User interface change data
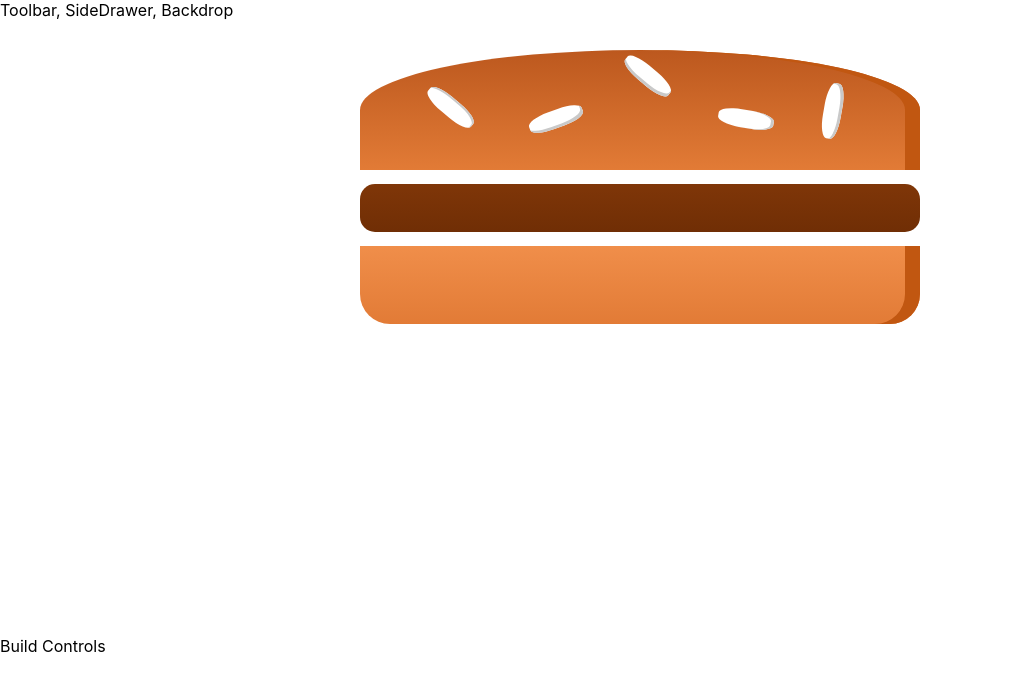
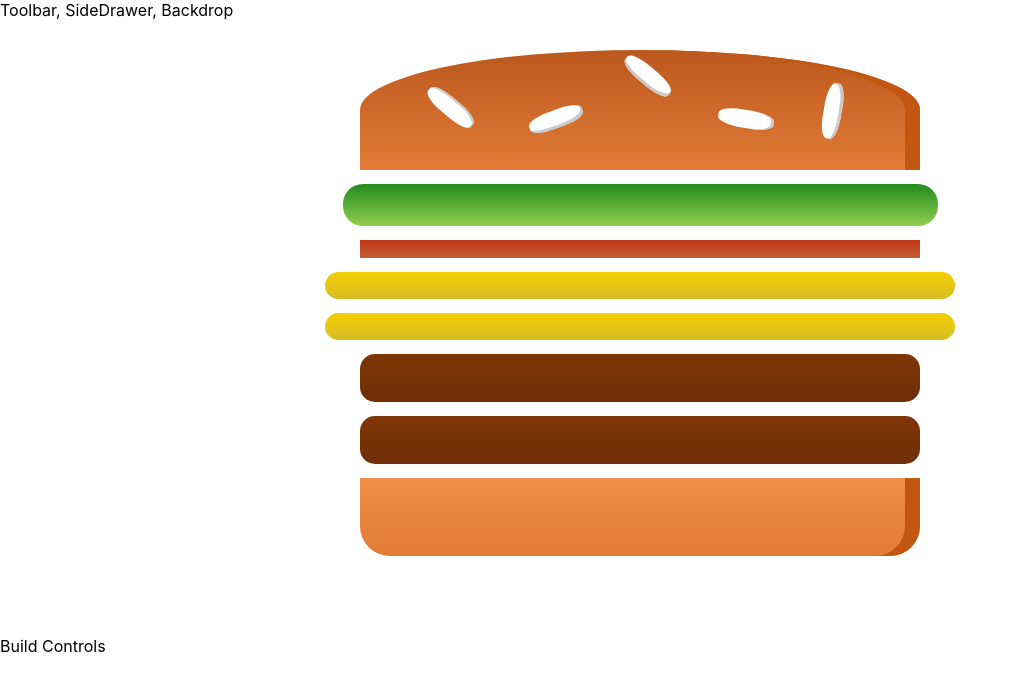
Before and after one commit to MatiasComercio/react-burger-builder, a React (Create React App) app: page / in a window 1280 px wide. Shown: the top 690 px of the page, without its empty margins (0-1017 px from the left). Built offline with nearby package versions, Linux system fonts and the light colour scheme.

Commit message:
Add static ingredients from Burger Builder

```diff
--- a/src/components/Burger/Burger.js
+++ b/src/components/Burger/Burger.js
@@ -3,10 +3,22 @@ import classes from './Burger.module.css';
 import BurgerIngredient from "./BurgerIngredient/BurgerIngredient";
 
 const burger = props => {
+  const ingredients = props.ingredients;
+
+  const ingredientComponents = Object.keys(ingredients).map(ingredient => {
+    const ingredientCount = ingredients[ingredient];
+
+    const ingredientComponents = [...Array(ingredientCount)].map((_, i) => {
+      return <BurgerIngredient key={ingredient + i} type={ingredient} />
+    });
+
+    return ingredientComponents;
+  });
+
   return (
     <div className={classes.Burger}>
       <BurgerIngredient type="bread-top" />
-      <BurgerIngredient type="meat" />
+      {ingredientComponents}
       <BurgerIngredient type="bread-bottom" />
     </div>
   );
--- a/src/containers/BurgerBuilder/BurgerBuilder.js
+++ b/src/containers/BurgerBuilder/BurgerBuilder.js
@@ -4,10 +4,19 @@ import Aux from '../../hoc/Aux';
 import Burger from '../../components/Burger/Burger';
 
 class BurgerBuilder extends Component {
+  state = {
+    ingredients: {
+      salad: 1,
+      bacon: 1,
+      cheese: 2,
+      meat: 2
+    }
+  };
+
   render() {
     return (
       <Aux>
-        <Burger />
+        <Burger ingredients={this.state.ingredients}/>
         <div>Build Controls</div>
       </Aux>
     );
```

--- Problem requirements ---
All records above are to be repeated exactly, with the images left out.

--- Answer space ---
Before and after one commit to MatiasComercio/react-burger-builder, a React (Create React App) app: page / in a window 1280 px wide. Shown: the top 690 px of the page, without its empty margins (0-1017 px from the left). Built offline with nearby package versions, Linux system fonts and the light colour scheme.

Commit message:
Add static ingredients from Burger Builder

```diff
--- a/src/components/Burger/Burger.js
+++ b/src/components/Burger/Burger.js
@@ -3,10 +3,22 @@ import classes from './Burger.module.css';
 import BurgerIngredient from "./BurgerIngredient/BurgerIngredient";
 
 const burger = props => {
+  const ingredients = props.ingredients;
+
+  const ingredientComponents = Object.keys(ingredients).map(ingredient => {
+    const ingredientCount = ingredients[ingredient];
+
+    const ingredientComponents = [...Array(ingredientCount)].map((_, i) => {
+      return <BurgerIngredient key={ingredient + i} type={ingredient} />
+    });
+
+    return ingredientComponents;
+  });
+
   return (
     <div className={classes.Burger}>
       <BurgerIngredient type="bread-top" />
-      <BurgerIngredient type="meat" />
+      {ingredientComponents}
       <BurgerIngredient type="bread-bottom" />
     </div>
   );
--- a/src/containers/BurgerBuilder/BurgerBuilder.js
+++ b/src/containers/BurgerBuilder/BurgerBuilder.js
@@ -4,10 +4,19 @@ import Aux from '../../hoc/Aux';
 import Burger from '../../components/Burger/Burger';
 
 class BurgerBuilder extends Component {
+  state = {
+    ingredients: {
+      salad: 1,
+      bacon: 1,
+      cheese: 2,
+      meat: 2
+    }
+  };
+
   render() {
     return (
       <Aux>
-        <Burger />
+        <Burger ingredients={this.state.ingredients}/>
         <div>Build Controls</div>
       </Aux>
     );
```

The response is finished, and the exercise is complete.